As a fire and life safety company, we talk a lot about the different ways to prevent the spread of fire and smoke through a facility’s passive fire protection systems. However, we don’t talk a lot about the different ways of preventing a fire from starting in the first place. For the most part, fire prevention seems pretty obvious and straight forward. For example, never leaving cooking unattended, fixing damaged electronics and disposing cigarettes in a safe manner all seem so obvious. But what about the less obvious ways, like cleaning ducts in your facility?
When thinking about fire prevention tactics, duct cleaning to prevent a fire from starting is probably not the first thing you would think about. Not to mention, ducts are typically hidden above the ceiling, so they are always out of sight. But there is more than just ducts above a facility’s ceiling. There are mechanical systems, structural elements, wires and anything else that would be hidden above the ceiling. And with work from insulation, firestopping as well as construction, dust can easily build up quick.
Accumulated dust can pose as a fire hazard.
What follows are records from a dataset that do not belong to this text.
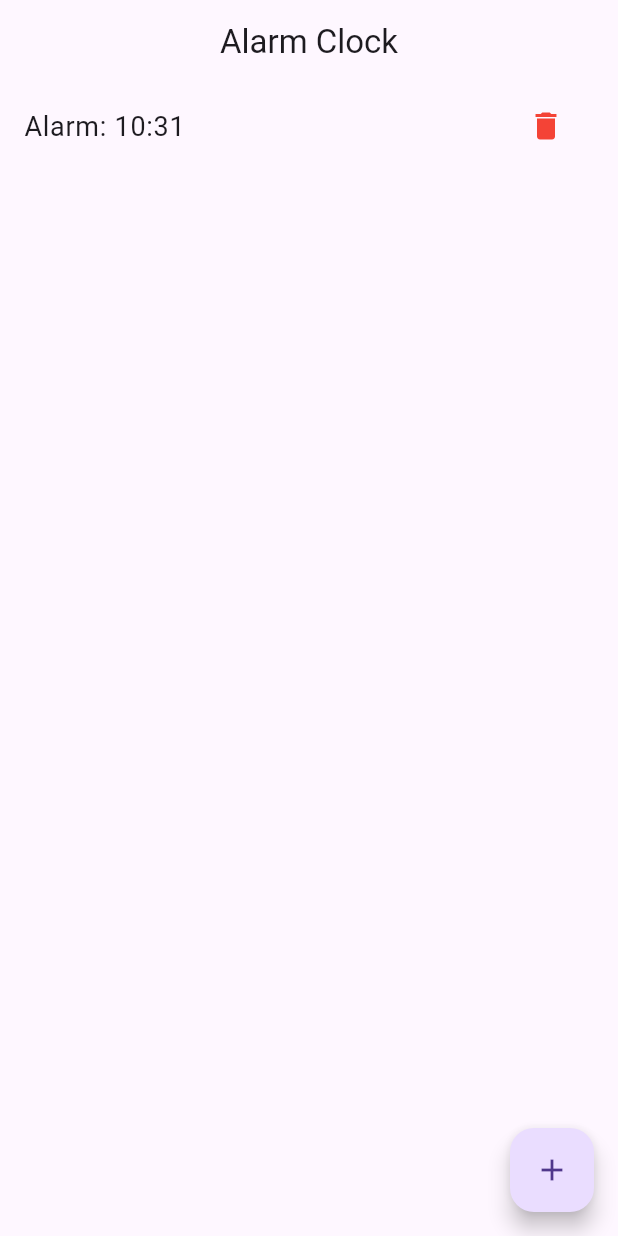
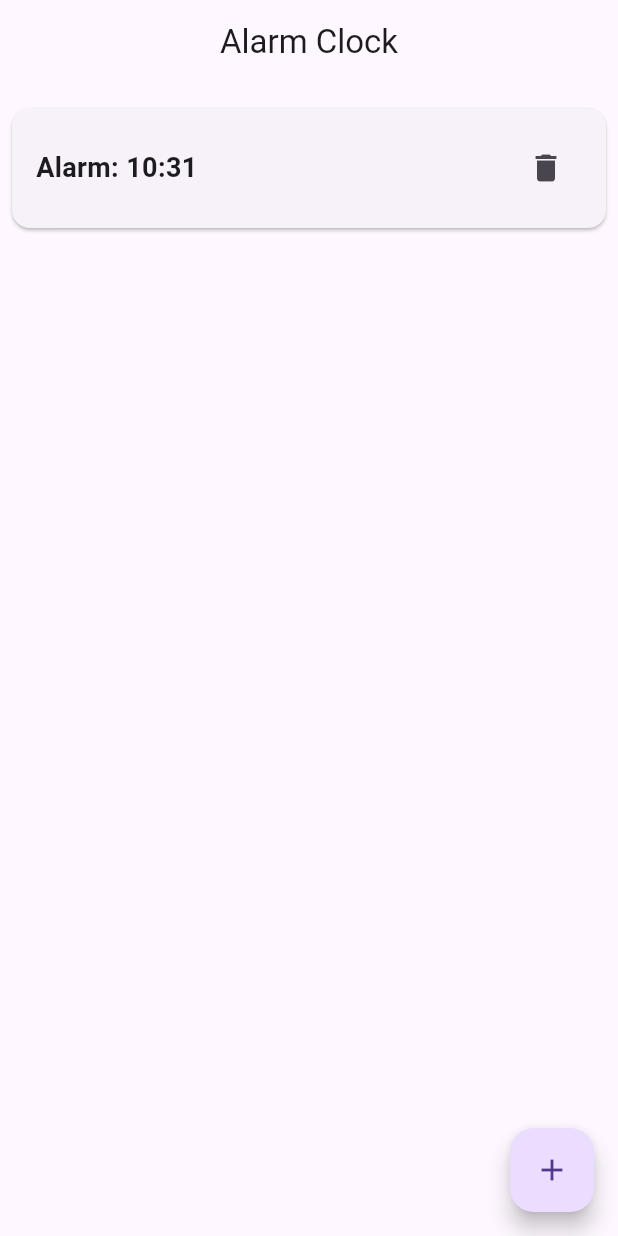
Before and after one commit to camillelnne/alarm-shuffle, a Flutter app: the screen it shows after launch, after a tap on the "add" icon, on a phone screen of 412 x 824 dp. Run offline on Flutter 3.47's test engine with Material 3 defaults, Android fonts, the phone set to English and light mode, and no system bars; our stand-ins replace flutter_riverpod, hooks_riverpod.

Commit message:
refactor(alarm screen): transform alarms set into cards

```diff
--- a/lib/ui/screens/alarm_screen.dart
+++ b/lib/ui/screens/alarm_screen.dart
@@ -72,33 +72,56 @@ class _AlarmList extends StatelessWidget {
   @override
   Widget build(BuildContext context) {
     return ListView.builder(
+      padding: const EdgeInsets.all(8.0), // Add some padding around the list
       itemCount: alarms.length,
       itemBuilder: (context, index) {
         final alarmTime = alarms[index];
-        return _AlarmTile(alarmTime: alarmTime);
+        return _AlarmCard(alarmTime: alarmTime);
       },
     );
   }
 }
 
-// Widget for a single alarm tile
-class _AlarmTile extends ConsumerWidget {
+// Widget for a single alarm card
+class _AlarmCard extends ConsumerWidget {
   final DateTime alarmTime;
 
-  const _AlarmTile({required this.alarmTime});
+  const _AlarmCard({required this.alarmTime});
 
   @override
   Widget build(BuildContext context, WidgetRef ref) {
-    return ListTile(
-      title: Text(
-        "Alarm: ${alarmTime.hour}:${alarmTime.minute.toString().padLeft(2, '0')}",
-        style: const TextStyle(fontSize: 18),
+    return Card(
+      margin: const EdgeInsets.symmetric(vertical: 8.0), // Spacing between cards
+      shape: RoundedRectangleBorder(
+        borderRadius: BorderRadius.circular(12.0), // Rounded corners
       ),
-      trailing: IconButton(
-        icon: const Icon(Icons.delete, color: Colors.red),
-        onPressed: () {
-          ref.read(alarmProvider).removeAlarm(alarmTime);
-        },
+      child: Padding(
+        padding: const EdgeInsets.all(16.0),
+        child: Row(
+          mainAxisAlignment: MainAxisAlignment.spaceBetween,
+          children: [
+            // Alarm Time
+            Column(
+              crossAxisAlignment: CrossAxisAlignment.start,
+              children: [
+                Text(
+                  "Alarm: ${alarmTime.hour}:${alarmTime.minute.toString().padLeft(2, '0')}",
+                  style: const TextStyle(
+                    fontSize: 18,
+                    fontWeight: FontWeight.bold,
+                  ),
+                ),
+              ],
+            ),
+            // Delete Button
+            IconButton(
+              icon: const Icon(Icons.delete),
+              onPressed: () {
+                ref.read(alarmProvider).removeAlarm(alarmTime);
+              },
+            ),
+          ],
+        ),
       ),
     );
   }
```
Dust is flammable and a fire can start from a spark of energy, or an extremely hot surface. The more dust build up there is, the more chances there are for a fire to happen. According to NFPA 654, annex D states that cleaning is needed immediately “whenever a dust layer of 1/32- inch thickness accumulates over a surface area of at least 5% of the floor area of the facility or any given room.” The same rule applies when it comes to cleaning a facility’s ductwork.
Although duct cleaning may not be the first thing you think about in fire prevention, it is important to clean your facility’s ducts. Not only does cleaning ducts help reduce the risk of a fire from starting, but it improves airflow in your facility’s HVAC system. All dust can be a fire hazard, and by cleaning your facility’s ducts, you are preventing dust from accumulating. By preventing dust from accumulating, you are ultimately helping to reduce the chances of a fire from starting.